» **Task**
Every line that contains the word "solve" should be copied from the records below.

» **Available data**
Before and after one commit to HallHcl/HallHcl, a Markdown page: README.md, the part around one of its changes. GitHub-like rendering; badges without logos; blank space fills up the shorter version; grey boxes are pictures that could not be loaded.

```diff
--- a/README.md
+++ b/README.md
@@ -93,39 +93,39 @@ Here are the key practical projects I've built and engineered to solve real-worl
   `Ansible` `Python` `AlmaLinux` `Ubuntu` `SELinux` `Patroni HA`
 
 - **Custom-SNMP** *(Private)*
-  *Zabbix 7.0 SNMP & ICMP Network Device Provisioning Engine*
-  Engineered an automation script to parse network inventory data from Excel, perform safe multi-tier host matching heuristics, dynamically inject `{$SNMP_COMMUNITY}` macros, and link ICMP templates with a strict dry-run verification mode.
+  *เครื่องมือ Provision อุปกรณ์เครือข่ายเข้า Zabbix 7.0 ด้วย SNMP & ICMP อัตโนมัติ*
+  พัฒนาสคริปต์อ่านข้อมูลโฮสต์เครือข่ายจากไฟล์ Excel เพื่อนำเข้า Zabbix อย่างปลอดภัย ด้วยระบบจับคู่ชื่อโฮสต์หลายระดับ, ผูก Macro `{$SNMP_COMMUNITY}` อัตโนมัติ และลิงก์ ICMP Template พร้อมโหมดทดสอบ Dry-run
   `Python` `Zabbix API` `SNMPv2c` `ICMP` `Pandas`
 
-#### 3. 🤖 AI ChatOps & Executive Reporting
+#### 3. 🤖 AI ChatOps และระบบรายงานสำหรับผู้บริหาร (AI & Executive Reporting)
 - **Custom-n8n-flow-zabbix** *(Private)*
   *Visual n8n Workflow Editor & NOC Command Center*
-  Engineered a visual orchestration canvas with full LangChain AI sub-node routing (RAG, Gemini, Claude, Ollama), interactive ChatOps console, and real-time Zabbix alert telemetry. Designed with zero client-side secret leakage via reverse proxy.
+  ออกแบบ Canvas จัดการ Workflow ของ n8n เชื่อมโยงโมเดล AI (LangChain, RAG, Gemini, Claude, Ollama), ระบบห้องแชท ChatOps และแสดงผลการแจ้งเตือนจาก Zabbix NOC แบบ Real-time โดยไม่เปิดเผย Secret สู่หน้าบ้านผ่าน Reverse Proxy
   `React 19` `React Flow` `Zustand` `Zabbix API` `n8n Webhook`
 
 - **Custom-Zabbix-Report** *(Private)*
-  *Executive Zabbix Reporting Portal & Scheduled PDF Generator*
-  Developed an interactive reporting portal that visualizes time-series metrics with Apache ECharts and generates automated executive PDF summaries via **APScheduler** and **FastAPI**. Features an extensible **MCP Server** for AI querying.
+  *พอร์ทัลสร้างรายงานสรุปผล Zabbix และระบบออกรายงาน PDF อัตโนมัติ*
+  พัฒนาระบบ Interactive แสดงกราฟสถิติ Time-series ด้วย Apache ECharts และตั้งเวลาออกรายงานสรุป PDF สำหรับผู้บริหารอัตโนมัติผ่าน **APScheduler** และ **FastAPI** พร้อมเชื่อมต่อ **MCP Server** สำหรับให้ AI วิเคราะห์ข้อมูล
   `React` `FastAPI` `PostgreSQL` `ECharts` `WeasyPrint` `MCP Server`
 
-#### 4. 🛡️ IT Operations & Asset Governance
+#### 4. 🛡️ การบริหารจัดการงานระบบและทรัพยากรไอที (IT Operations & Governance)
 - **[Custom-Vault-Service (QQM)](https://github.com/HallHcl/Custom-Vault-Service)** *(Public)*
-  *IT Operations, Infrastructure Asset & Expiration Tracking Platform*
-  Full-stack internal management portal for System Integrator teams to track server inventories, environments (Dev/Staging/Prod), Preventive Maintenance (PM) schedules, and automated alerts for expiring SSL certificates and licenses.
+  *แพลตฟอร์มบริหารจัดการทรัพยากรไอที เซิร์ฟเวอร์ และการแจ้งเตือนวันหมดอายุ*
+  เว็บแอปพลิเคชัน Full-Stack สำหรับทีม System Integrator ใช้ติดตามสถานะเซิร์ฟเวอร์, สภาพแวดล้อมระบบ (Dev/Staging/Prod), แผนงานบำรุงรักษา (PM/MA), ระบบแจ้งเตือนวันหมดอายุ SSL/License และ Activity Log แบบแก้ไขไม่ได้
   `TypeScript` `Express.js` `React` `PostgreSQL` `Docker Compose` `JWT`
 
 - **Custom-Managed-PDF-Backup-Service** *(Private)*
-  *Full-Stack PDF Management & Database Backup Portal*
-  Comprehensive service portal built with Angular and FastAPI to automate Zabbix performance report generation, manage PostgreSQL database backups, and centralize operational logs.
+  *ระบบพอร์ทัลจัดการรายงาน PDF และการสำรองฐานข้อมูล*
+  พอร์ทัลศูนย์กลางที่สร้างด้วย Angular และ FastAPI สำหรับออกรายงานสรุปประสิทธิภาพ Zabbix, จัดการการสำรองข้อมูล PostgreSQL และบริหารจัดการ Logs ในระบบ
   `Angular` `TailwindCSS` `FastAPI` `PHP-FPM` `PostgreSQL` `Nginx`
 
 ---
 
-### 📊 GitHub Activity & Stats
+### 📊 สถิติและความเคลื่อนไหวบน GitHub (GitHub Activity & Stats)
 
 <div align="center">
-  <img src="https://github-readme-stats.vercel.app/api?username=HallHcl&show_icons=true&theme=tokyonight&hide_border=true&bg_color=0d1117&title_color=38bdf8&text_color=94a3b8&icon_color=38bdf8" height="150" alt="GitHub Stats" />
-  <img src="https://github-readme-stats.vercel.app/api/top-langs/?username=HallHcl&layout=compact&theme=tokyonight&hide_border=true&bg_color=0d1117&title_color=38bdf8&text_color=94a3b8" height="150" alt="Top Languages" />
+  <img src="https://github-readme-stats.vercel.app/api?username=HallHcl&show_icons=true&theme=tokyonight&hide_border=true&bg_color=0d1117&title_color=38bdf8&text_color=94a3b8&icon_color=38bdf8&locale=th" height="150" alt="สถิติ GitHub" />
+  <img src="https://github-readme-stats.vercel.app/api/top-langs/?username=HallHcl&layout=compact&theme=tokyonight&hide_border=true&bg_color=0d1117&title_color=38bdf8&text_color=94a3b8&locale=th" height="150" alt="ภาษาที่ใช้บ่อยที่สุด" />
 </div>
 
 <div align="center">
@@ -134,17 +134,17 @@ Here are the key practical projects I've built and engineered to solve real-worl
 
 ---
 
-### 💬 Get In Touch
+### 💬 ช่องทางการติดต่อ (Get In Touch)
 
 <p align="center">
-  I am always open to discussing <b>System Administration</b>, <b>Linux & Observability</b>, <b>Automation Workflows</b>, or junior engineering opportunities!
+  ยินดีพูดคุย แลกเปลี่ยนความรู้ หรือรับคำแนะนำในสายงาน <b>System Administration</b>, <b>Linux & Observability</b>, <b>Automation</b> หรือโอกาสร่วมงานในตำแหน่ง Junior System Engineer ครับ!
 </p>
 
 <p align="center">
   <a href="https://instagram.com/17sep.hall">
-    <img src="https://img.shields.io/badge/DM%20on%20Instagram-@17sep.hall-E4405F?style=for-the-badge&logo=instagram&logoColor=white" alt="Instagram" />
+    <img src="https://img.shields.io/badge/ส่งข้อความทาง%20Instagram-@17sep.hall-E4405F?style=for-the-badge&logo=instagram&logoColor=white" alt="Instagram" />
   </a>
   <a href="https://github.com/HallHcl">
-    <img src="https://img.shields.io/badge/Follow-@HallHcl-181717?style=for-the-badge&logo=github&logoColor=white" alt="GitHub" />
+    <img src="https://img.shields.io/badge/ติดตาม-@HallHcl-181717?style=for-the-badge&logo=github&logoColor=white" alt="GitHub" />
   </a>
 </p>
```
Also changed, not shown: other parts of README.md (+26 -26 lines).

» **Response**
@@ -93,39 +93,39 @@ Here are the key practical projects I've built and engineered to solve real-worl
@@ -134,17 +134,17 @@ Here are the key practical projects I've built and engineered to solve real-worl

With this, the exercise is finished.